### TASK PROMPT:
Note each line in the data below that holds "placeholder", and copy it.

### DATASET RECORDS:
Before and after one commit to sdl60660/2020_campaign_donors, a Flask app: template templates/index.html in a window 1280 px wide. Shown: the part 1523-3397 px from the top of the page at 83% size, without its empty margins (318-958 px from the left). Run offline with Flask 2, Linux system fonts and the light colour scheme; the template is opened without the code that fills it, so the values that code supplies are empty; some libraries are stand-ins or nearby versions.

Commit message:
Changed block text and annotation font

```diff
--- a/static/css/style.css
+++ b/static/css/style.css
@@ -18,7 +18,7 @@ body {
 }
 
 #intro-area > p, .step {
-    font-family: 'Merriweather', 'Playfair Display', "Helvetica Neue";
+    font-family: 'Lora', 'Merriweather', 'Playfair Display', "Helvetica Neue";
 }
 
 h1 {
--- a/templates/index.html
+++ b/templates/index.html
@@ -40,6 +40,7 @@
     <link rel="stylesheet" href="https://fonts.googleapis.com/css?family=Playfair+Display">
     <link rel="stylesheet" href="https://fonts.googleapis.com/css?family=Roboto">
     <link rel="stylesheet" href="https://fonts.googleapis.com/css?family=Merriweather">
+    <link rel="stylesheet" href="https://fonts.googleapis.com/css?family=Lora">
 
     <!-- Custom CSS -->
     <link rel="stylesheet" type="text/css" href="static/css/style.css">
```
--
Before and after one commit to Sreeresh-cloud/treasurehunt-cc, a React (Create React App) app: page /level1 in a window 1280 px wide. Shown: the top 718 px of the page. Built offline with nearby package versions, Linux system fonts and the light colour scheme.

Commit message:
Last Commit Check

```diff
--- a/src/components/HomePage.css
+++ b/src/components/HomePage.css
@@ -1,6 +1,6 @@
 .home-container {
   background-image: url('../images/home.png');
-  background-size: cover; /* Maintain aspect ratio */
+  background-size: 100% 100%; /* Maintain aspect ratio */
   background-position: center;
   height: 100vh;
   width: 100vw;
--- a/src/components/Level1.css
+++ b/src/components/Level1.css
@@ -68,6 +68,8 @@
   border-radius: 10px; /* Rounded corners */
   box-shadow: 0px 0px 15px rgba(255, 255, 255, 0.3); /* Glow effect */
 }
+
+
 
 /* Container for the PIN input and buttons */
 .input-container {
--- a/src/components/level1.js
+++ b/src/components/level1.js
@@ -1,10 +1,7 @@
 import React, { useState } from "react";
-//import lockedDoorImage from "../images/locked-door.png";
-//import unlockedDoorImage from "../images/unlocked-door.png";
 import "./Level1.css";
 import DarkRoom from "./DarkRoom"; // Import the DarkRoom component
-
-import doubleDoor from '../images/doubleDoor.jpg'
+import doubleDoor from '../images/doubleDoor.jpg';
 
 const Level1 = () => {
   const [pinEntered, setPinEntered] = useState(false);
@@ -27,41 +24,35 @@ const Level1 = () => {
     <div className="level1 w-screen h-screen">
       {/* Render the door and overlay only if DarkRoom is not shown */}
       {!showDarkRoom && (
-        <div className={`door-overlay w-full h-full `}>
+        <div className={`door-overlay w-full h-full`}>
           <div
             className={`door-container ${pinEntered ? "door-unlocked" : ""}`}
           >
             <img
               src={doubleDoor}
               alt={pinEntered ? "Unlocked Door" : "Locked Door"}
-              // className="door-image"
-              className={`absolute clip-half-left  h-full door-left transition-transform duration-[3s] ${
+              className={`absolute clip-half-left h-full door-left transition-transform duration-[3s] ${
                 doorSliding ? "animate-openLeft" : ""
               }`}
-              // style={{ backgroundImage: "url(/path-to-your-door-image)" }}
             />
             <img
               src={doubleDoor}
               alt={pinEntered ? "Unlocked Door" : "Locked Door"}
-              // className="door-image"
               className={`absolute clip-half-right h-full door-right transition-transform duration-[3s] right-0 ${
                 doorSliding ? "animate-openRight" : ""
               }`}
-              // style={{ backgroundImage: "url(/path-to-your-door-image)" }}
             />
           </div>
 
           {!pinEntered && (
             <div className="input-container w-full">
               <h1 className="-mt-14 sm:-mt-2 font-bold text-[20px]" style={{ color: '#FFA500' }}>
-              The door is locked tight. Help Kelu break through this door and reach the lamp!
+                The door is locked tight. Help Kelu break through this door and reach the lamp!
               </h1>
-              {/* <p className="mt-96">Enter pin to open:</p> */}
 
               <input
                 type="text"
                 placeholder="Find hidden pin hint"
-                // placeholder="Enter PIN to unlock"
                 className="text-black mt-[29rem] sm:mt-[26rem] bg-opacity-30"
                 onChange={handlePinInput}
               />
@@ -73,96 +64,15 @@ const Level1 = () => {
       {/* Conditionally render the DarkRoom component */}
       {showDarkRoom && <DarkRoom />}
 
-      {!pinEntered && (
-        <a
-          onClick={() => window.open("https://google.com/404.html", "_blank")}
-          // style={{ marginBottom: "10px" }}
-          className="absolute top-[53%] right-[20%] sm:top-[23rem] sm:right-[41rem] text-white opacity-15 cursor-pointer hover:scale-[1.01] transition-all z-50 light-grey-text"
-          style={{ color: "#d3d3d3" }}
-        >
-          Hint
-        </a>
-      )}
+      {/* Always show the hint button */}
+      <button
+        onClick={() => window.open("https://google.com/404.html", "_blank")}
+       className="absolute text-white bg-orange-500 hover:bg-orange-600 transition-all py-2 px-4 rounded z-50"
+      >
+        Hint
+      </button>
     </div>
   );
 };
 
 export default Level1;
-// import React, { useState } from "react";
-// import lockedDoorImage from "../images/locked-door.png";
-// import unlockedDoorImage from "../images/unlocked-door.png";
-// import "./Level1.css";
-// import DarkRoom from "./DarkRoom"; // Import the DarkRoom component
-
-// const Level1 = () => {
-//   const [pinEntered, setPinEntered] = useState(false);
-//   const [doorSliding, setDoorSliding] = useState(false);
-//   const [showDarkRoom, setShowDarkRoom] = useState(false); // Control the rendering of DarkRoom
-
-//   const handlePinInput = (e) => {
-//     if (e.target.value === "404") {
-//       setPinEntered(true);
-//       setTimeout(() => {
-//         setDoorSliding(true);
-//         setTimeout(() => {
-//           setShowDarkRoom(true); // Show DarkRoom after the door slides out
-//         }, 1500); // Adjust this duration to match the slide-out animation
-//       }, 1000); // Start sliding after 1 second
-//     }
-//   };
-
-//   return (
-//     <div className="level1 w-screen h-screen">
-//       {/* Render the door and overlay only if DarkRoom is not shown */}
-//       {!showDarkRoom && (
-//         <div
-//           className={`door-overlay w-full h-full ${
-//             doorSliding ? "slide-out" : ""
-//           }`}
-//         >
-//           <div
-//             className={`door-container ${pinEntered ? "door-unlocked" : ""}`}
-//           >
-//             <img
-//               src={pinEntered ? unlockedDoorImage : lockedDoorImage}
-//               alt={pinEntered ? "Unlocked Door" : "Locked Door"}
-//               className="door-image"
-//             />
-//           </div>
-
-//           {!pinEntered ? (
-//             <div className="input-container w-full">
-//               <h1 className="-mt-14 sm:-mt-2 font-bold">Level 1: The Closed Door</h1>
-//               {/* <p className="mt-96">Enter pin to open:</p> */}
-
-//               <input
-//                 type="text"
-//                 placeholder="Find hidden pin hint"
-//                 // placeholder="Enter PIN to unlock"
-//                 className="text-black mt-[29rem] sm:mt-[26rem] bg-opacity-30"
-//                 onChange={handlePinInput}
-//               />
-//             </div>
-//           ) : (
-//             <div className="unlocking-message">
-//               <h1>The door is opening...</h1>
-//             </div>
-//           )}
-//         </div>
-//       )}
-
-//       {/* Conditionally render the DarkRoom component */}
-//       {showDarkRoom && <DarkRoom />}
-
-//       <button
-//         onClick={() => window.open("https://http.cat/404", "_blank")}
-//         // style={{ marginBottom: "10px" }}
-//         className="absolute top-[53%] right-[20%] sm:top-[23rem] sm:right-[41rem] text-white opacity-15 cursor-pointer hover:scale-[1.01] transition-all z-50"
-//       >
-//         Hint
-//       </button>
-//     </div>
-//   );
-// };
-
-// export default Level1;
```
* * *
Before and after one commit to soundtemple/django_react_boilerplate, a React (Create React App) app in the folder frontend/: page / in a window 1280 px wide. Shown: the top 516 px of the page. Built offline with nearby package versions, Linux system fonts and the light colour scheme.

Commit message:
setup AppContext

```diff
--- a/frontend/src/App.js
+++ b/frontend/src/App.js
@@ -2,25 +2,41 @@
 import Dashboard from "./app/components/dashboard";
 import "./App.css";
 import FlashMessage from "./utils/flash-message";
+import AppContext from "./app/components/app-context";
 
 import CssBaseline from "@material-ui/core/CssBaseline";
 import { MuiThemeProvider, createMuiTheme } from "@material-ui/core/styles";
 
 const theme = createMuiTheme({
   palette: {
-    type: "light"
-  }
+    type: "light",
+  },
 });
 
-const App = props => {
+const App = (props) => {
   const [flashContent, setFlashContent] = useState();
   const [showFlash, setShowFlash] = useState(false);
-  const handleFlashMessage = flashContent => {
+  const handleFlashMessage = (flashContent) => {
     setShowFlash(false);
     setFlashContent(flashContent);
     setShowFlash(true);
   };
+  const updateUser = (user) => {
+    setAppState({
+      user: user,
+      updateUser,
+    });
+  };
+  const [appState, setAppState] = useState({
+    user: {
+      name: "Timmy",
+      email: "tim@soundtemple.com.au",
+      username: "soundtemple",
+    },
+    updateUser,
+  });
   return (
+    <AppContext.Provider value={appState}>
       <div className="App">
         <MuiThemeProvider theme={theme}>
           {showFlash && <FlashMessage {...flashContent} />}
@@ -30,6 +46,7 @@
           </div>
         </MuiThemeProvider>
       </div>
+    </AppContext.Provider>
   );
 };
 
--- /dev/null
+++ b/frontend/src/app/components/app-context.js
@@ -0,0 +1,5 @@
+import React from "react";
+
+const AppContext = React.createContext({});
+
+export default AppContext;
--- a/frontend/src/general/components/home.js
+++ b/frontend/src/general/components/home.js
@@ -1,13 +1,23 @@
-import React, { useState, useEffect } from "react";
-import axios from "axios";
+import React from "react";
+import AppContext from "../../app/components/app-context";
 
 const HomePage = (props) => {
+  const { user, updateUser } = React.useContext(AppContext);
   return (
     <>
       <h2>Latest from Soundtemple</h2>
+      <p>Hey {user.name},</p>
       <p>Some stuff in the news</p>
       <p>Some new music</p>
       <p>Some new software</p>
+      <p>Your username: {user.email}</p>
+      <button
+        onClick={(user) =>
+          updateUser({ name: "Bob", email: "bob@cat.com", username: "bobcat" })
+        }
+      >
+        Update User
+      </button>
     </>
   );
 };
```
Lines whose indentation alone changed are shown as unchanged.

### EXERCISE RESPONSE:
                 placeholder="Find hidden pin hint"
-                // placeholder="Enter PIN to unlock"
-//                 placeholder="Find hidden pin hint"
-//                 // placeholder="Enter PIN to unlock"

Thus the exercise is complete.